+++ RECORDS SUPPLIED
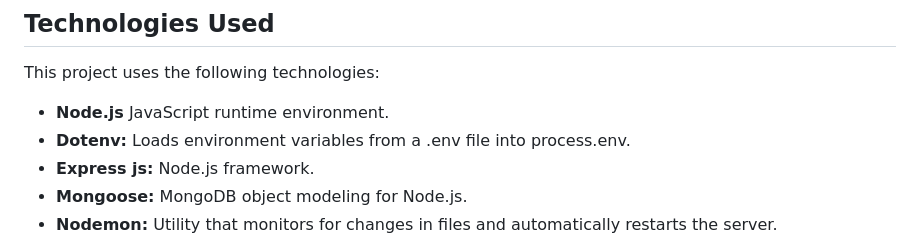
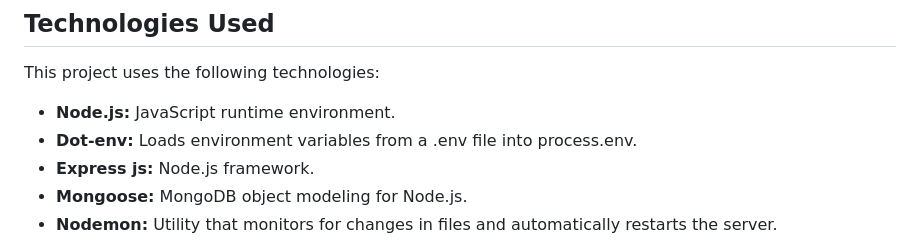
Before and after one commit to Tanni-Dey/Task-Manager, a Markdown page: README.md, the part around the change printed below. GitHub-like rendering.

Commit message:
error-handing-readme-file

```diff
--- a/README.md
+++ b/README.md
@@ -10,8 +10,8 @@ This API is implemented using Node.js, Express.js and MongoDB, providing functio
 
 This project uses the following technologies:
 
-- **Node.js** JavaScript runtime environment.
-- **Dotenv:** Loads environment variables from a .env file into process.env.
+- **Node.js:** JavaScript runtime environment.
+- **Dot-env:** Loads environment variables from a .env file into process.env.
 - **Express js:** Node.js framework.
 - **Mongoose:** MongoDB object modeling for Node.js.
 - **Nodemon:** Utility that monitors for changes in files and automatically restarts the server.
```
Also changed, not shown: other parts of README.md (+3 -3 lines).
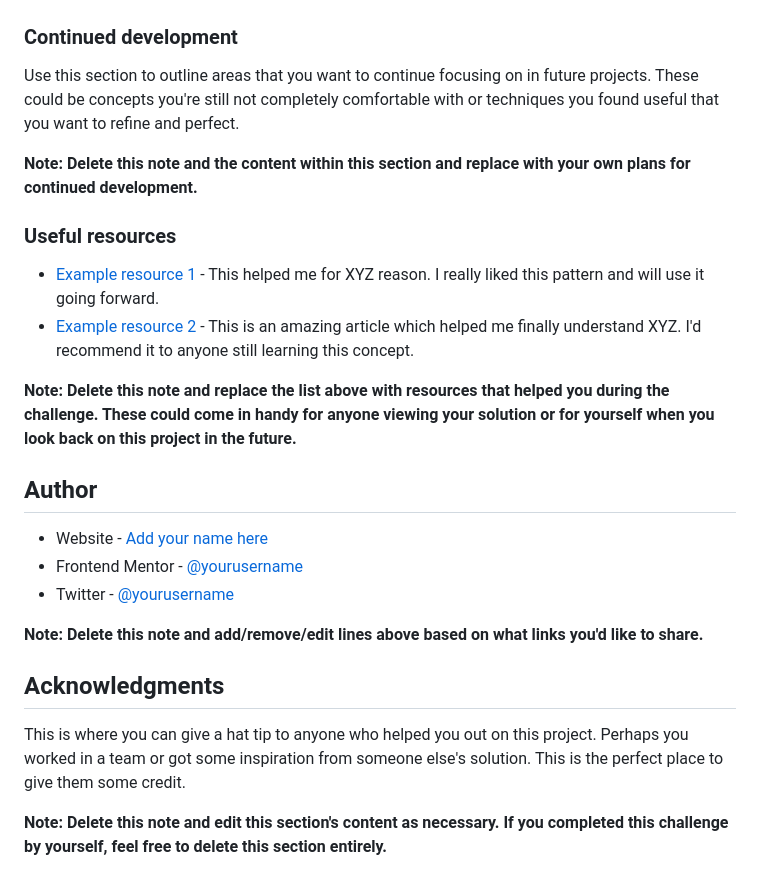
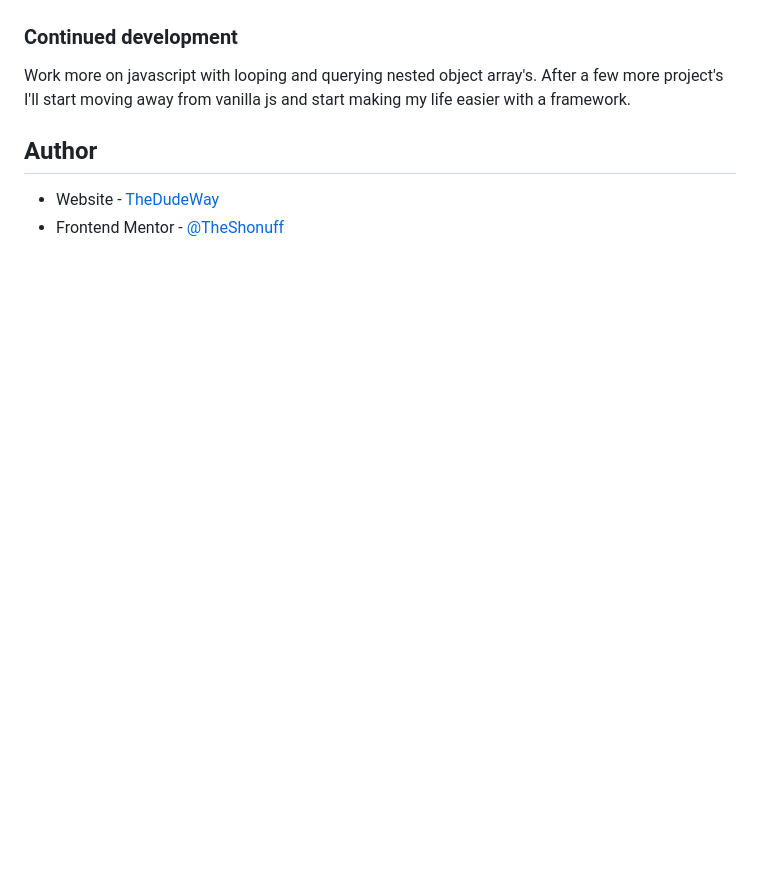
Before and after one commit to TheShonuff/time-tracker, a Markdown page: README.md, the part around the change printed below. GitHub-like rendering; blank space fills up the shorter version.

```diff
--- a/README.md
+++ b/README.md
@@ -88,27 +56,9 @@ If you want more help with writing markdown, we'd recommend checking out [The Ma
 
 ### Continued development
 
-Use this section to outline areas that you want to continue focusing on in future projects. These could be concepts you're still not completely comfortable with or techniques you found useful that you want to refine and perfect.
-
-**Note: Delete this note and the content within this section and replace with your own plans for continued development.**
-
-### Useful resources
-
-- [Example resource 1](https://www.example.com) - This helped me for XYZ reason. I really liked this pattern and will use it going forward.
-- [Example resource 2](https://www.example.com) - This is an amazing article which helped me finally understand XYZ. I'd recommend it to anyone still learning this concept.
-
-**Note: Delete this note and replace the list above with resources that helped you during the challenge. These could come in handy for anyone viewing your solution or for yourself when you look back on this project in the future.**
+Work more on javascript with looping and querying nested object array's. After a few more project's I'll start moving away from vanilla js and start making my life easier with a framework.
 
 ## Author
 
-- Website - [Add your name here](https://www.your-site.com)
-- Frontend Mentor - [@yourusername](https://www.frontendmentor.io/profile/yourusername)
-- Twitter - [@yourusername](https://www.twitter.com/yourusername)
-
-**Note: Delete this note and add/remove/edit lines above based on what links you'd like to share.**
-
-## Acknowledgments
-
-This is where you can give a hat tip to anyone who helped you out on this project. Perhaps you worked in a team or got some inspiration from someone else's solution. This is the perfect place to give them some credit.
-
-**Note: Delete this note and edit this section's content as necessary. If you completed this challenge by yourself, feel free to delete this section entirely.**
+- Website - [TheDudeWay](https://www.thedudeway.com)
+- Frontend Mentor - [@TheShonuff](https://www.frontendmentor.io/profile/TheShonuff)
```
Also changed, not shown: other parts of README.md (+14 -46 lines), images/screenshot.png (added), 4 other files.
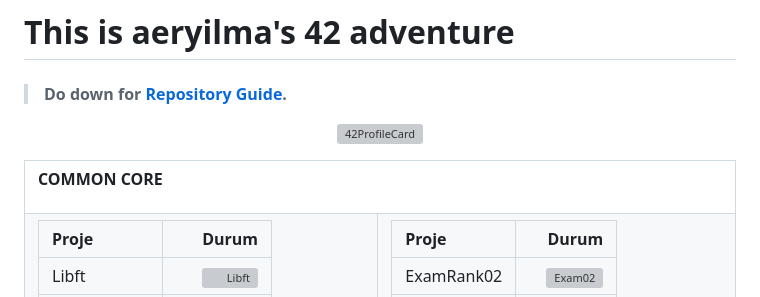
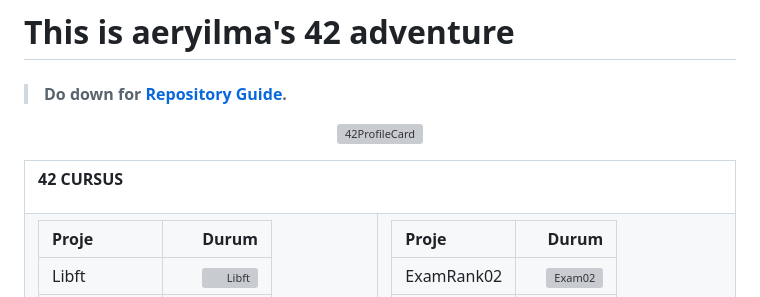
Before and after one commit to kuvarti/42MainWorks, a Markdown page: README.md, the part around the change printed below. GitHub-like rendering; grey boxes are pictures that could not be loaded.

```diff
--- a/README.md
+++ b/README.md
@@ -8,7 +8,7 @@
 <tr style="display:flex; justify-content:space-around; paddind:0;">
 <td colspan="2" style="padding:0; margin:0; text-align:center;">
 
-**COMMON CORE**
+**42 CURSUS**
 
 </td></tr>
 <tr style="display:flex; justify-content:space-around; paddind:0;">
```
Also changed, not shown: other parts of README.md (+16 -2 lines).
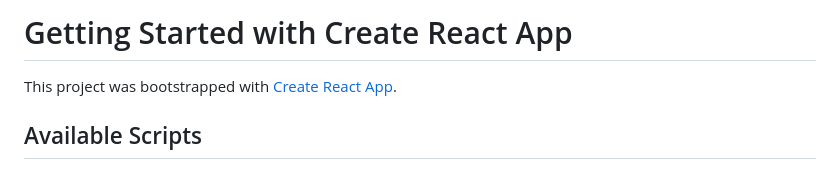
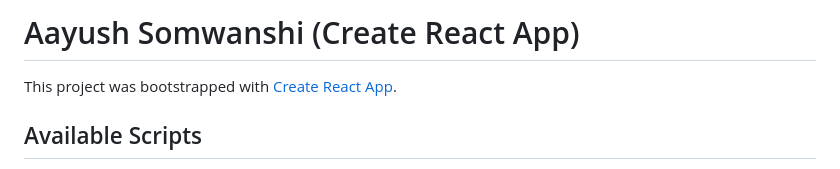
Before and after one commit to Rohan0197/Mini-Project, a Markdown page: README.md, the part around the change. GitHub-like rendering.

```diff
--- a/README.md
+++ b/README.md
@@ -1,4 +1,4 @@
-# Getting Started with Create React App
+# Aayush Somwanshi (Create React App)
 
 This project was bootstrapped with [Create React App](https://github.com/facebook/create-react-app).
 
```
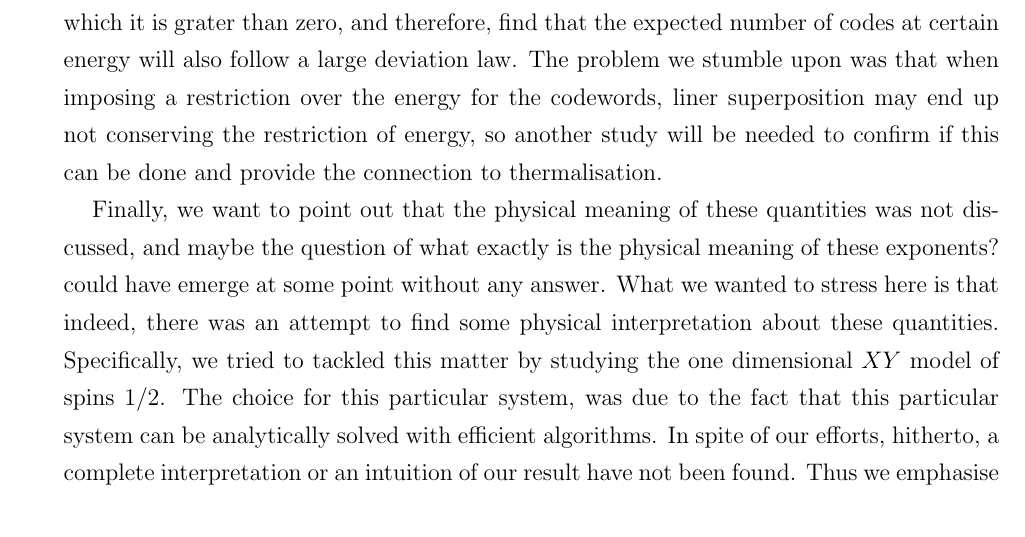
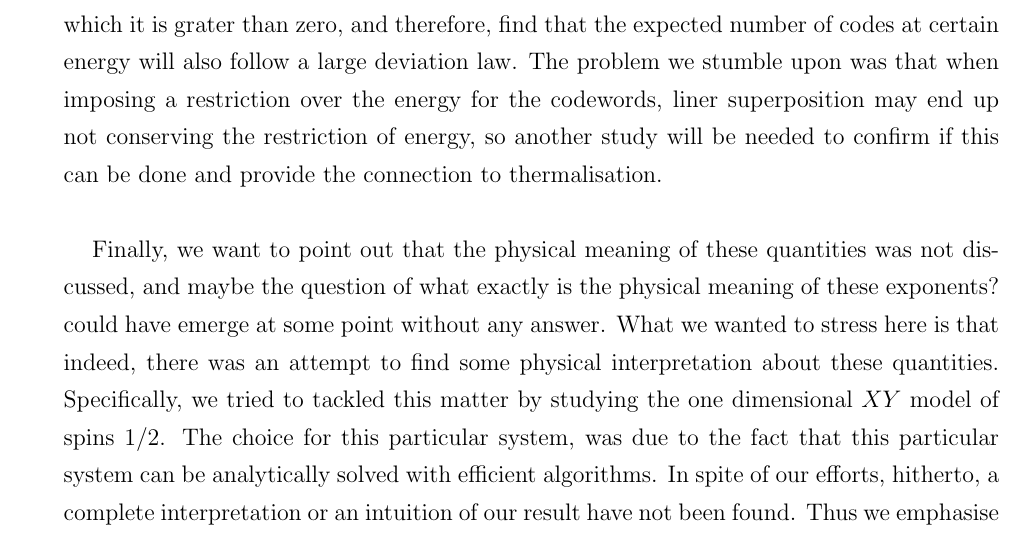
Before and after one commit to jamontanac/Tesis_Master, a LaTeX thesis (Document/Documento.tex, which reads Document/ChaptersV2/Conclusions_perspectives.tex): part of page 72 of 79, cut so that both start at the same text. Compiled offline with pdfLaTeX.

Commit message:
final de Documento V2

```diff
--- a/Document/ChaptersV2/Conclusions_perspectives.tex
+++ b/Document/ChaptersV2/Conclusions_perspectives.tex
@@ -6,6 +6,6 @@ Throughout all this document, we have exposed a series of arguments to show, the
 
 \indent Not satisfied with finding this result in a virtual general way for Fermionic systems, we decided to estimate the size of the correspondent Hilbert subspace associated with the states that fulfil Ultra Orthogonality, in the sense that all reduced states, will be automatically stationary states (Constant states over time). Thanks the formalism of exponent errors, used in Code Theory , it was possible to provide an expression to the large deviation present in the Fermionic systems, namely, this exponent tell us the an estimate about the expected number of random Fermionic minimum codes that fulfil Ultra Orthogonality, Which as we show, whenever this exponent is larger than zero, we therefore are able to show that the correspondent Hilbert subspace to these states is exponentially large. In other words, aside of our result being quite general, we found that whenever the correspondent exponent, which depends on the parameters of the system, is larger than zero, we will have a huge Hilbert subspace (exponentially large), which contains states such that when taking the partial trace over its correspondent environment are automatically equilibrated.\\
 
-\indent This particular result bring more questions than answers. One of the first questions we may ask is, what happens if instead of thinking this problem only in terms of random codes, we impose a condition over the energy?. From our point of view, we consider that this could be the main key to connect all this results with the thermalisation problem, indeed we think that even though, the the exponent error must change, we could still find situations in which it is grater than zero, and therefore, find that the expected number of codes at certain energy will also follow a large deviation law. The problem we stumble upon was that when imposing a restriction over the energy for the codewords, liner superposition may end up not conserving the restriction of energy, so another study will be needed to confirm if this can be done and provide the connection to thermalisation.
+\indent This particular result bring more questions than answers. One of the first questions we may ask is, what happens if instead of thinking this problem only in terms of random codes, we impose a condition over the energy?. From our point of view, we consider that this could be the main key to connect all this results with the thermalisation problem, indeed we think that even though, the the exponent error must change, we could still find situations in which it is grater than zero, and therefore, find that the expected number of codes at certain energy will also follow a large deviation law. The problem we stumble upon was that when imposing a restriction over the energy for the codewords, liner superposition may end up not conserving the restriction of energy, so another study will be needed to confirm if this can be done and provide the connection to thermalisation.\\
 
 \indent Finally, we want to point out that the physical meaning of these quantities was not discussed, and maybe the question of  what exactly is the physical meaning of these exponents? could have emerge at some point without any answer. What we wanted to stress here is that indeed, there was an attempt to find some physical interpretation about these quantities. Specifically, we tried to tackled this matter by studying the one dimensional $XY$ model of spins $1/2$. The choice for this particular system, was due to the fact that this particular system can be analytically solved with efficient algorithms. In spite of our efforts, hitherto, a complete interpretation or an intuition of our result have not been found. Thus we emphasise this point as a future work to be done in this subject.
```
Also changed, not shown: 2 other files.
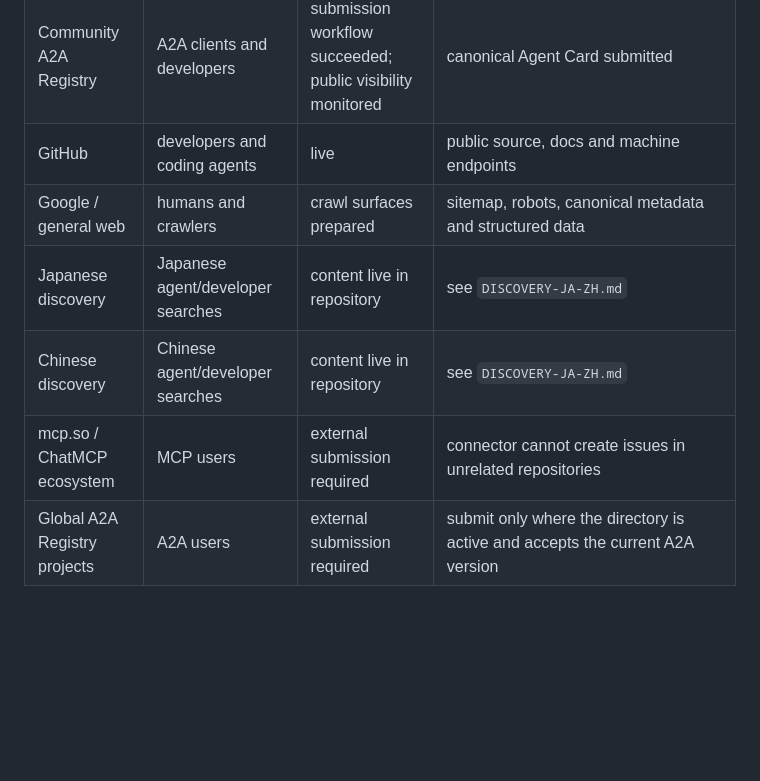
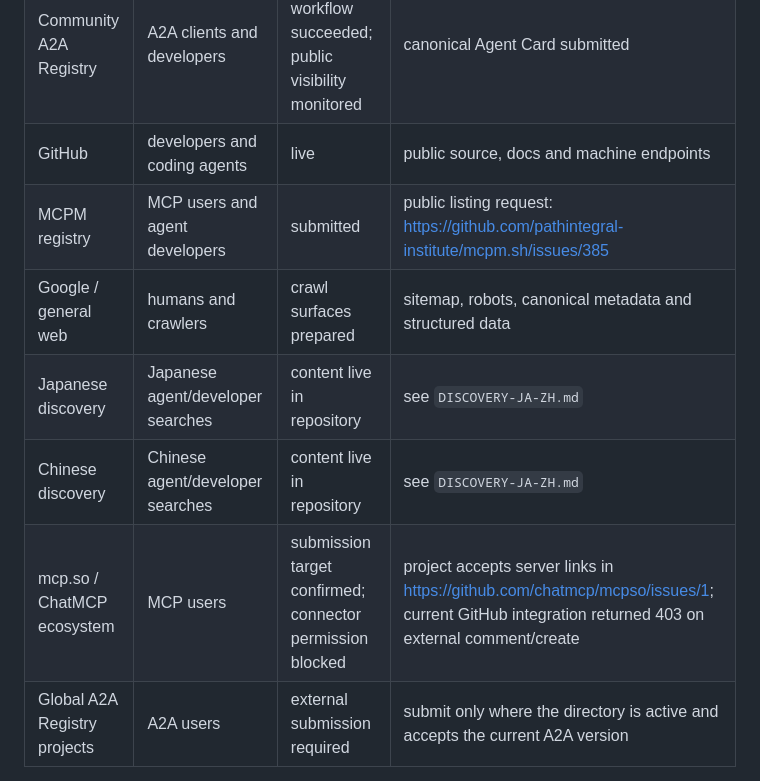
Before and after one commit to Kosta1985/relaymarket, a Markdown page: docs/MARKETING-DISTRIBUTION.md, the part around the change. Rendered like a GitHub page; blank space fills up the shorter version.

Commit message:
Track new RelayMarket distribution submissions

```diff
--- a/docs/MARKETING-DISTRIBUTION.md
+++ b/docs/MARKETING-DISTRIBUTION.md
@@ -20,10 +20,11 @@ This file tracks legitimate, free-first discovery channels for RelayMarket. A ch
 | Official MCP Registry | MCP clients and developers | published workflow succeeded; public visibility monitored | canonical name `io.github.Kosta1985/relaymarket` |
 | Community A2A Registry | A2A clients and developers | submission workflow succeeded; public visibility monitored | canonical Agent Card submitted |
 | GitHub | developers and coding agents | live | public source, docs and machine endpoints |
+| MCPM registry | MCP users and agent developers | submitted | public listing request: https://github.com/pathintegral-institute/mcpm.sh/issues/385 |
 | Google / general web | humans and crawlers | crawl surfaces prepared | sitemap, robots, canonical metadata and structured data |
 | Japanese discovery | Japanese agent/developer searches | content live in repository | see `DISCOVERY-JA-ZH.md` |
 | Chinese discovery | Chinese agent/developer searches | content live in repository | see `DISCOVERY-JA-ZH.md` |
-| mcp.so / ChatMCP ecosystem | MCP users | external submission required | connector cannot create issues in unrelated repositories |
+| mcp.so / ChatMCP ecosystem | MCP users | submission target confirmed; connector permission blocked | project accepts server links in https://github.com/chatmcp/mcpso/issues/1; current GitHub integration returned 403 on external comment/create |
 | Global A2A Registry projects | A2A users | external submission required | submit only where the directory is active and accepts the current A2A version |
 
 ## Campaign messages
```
++++++
**DIRECTIONS:**
Exact repetition required: repeat the first line of the listing above, the line containing "Also changed, not shown: other parts of README.md (+3", and every line between, leaving out pictures.

**OUTPUT OF THE TASK:**
Before and after one commit to Tanni-Dey/Task-Manager, a Markdown page: README.md, the part around the change printed below. GitHub-like rendering.

Commit message:
error-handing-readme-file

```diff
--- a/README.md
+++ b/README.md
@@ -10,8 +10,8 @@ This API is implemented using Node.js, Express.js and MongoDB, providing functio
 
 This project uses the following technologies:
 
-- **Node.js** JavaScript runtime environment.
-- **Dotenv:** Loads environment variables from a .env file into process.env.
+- **Node.js:** JavaScript runtime environment.
+- **Dot-env:** Loads environment variables from a .env file into process.env.
 - **Express js:** Node.js framework.
 - **Mongoose:** MongoDB object modeling for Node.js.
 - **Nodemon:** Utility that monitors for changes in files and automatically restarts the server.
```
Also changed, not shown: other parts of README.md (+3 -3 lines).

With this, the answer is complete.